- _Problem description_:
Once you know how many lines below hold "changed", reply with that number and add nothing.

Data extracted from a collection
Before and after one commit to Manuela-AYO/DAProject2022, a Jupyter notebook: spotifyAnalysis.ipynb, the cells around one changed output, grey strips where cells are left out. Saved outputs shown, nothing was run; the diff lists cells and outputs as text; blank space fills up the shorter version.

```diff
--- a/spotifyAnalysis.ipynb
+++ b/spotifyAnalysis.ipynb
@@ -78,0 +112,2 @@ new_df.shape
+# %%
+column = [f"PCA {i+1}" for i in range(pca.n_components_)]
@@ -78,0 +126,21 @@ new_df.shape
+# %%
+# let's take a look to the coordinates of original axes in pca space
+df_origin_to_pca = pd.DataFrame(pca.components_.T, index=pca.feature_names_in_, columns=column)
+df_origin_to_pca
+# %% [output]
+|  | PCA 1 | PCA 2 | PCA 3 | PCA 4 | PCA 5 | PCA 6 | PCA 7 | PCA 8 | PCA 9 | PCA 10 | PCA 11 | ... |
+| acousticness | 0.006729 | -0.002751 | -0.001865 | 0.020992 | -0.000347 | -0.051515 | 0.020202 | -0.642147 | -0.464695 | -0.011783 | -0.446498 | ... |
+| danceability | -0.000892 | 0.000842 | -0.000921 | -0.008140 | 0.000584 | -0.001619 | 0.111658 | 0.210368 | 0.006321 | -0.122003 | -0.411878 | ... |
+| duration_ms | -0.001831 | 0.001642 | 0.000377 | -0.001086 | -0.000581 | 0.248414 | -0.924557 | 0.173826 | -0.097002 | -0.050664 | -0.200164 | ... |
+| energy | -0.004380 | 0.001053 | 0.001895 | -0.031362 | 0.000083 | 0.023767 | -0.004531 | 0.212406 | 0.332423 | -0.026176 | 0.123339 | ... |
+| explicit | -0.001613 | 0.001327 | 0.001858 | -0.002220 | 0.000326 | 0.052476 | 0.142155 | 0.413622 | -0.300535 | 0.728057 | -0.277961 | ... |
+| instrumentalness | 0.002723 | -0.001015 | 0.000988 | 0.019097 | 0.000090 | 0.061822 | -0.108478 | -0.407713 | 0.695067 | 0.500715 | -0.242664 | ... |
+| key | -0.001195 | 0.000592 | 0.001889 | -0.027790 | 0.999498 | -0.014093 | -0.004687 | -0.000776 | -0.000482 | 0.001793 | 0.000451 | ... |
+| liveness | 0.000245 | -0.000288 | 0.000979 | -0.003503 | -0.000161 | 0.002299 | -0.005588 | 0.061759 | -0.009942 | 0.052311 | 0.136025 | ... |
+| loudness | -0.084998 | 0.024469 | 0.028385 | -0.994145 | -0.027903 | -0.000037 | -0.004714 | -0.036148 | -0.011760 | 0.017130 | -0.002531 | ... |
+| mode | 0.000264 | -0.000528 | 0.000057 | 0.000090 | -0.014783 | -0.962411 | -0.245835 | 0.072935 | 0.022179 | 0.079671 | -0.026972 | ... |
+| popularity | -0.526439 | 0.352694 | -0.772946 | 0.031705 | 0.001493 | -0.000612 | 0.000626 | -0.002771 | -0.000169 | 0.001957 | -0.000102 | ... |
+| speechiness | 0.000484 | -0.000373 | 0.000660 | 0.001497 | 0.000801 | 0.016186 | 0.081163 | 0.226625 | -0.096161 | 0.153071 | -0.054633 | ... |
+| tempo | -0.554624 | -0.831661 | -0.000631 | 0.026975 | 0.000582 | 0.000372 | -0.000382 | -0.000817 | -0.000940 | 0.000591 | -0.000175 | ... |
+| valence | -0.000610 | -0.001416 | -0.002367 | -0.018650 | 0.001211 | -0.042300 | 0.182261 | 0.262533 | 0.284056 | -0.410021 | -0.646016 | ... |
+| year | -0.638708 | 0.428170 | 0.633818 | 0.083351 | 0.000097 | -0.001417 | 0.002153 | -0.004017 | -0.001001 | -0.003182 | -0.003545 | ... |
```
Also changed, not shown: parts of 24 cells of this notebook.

- _Written solution_:
2